Start of Records for processing
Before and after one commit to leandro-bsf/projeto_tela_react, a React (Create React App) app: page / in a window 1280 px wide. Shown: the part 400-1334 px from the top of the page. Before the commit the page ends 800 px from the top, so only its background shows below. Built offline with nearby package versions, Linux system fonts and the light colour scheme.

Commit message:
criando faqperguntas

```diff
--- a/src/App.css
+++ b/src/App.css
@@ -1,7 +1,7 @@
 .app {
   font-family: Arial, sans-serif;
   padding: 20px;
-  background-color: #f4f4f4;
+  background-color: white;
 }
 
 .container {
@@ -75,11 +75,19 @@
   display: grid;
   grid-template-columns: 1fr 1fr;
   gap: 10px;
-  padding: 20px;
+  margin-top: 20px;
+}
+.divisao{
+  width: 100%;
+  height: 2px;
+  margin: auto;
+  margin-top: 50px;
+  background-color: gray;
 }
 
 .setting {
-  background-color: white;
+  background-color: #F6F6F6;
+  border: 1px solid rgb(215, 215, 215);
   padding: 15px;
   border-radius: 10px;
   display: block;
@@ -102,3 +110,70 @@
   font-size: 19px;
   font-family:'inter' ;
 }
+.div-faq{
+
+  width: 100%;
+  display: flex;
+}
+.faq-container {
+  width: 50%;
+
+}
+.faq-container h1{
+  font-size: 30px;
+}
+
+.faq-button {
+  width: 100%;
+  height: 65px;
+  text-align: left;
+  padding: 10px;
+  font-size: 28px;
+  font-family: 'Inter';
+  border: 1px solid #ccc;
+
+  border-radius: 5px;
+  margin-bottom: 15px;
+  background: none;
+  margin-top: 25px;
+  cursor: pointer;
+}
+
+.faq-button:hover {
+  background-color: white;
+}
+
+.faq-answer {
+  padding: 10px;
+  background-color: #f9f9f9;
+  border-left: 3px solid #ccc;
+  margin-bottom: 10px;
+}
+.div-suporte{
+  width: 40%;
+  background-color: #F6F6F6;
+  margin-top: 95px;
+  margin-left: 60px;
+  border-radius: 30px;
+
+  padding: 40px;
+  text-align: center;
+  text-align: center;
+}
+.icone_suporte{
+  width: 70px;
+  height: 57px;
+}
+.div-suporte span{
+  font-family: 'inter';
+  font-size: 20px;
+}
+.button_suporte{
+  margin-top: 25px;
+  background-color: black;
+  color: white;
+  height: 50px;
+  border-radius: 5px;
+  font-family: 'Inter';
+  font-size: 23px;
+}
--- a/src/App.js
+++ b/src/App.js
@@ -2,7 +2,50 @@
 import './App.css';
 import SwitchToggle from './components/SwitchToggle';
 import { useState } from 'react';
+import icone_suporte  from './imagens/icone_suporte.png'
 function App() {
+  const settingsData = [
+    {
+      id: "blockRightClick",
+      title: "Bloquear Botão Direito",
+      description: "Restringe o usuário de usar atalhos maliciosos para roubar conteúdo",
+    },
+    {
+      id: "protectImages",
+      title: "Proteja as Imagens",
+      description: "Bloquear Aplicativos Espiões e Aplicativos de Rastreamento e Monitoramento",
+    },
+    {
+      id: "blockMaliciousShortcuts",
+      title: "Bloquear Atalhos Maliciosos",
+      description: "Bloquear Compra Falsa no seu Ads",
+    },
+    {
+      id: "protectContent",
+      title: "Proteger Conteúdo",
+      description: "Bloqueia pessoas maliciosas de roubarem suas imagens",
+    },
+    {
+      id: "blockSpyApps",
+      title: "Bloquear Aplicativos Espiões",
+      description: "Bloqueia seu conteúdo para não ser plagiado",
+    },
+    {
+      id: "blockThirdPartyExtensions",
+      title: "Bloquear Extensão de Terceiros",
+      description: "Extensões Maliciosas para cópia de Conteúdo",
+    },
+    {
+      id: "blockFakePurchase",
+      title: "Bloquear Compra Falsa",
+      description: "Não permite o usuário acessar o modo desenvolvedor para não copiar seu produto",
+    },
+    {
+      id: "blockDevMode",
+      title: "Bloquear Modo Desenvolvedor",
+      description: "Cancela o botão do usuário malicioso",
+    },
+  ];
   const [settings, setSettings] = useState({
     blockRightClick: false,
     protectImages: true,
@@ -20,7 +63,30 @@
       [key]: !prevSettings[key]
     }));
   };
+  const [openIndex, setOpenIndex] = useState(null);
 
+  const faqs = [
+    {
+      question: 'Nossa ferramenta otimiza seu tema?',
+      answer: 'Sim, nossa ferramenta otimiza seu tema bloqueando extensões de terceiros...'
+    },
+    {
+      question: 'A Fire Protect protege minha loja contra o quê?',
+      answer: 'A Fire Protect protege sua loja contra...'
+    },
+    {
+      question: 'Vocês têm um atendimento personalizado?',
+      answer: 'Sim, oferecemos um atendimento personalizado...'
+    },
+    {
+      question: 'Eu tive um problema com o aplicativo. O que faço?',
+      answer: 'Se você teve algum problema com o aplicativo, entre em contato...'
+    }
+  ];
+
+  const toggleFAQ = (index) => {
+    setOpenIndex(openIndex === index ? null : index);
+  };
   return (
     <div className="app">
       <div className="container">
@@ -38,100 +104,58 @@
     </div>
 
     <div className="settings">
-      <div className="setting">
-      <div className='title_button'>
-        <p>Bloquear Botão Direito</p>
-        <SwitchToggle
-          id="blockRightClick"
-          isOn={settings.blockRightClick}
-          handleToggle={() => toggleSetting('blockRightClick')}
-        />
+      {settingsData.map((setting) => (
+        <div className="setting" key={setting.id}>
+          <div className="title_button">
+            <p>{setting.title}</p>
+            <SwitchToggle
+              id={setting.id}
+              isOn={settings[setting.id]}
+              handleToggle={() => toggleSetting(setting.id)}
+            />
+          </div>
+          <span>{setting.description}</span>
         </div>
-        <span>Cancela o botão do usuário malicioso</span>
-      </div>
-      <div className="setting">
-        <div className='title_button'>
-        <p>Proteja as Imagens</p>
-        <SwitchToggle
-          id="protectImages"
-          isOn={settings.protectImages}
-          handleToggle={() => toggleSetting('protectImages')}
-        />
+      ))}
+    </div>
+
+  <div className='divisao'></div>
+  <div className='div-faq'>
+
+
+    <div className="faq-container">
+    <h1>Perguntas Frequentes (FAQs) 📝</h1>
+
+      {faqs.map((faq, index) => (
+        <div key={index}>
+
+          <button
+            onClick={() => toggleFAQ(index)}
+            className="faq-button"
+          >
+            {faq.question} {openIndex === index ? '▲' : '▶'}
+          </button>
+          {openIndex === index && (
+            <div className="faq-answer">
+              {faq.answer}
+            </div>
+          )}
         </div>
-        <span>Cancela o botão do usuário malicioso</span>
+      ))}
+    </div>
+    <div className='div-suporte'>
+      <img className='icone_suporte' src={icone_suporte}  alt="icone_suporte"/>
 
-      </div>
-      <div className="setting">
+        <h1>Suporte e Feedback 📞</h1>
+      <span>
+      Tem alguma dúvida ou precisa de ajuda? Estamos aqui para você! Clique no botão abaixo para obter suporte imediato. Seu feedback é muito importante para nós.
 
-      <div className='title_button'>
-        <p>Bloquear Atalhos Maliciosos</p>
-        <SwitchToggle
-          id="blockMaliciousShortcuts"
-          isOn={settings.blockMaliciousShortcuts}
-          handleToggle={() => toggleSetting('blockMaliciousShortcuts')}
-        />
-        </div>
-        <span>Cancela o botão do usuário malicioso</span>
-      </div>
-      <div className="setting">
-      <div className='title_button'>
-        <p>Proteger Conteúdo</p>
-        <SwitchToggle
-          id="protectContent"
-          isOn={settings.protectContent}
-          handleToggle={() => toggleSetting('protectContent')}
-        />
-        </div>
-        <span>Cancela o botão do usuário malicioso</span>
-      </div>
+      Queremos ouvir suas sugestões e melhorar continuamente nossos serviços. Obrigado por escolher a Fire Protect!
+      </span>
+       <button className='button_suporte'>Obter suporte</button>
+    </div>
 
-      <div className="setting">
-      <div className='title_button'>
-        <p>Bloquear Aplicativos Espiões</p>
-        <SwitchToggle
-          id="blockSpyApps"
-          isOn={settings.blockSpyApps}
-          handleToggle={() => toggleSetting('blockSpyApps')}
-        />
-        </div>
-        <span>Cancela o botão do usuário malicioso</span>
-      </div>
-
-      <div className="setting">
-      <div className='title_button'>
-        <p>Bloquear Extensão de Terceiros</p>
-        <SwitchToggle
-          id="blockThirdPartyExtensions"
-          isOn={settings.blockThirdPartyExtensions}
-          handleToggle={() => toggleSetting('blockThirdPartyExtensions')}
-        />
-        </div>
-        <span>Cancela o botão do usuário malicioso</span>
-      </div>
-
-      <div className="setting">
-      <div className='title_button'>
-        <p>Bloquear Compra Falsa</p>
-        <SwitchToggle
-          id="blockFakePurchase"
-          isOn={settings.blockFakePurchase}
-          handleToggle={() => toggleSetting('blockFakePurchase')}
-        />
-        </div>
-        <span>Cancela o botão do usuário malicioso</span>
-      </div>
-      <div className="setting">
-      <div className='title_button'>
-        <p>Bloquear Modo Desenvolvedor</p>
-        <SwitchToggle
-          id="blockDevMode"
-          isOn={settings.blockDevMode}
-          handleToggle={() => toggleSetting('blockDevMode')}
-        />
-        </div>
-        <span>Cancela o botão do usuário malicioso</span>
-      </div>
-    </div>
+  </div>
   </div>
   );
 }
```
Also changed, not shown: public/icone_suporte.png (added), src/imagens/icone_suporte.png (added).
End of Records for processing
Work request:
Go through the entries above and count each line that contains the string "size". Reply only with the total.

Response:
5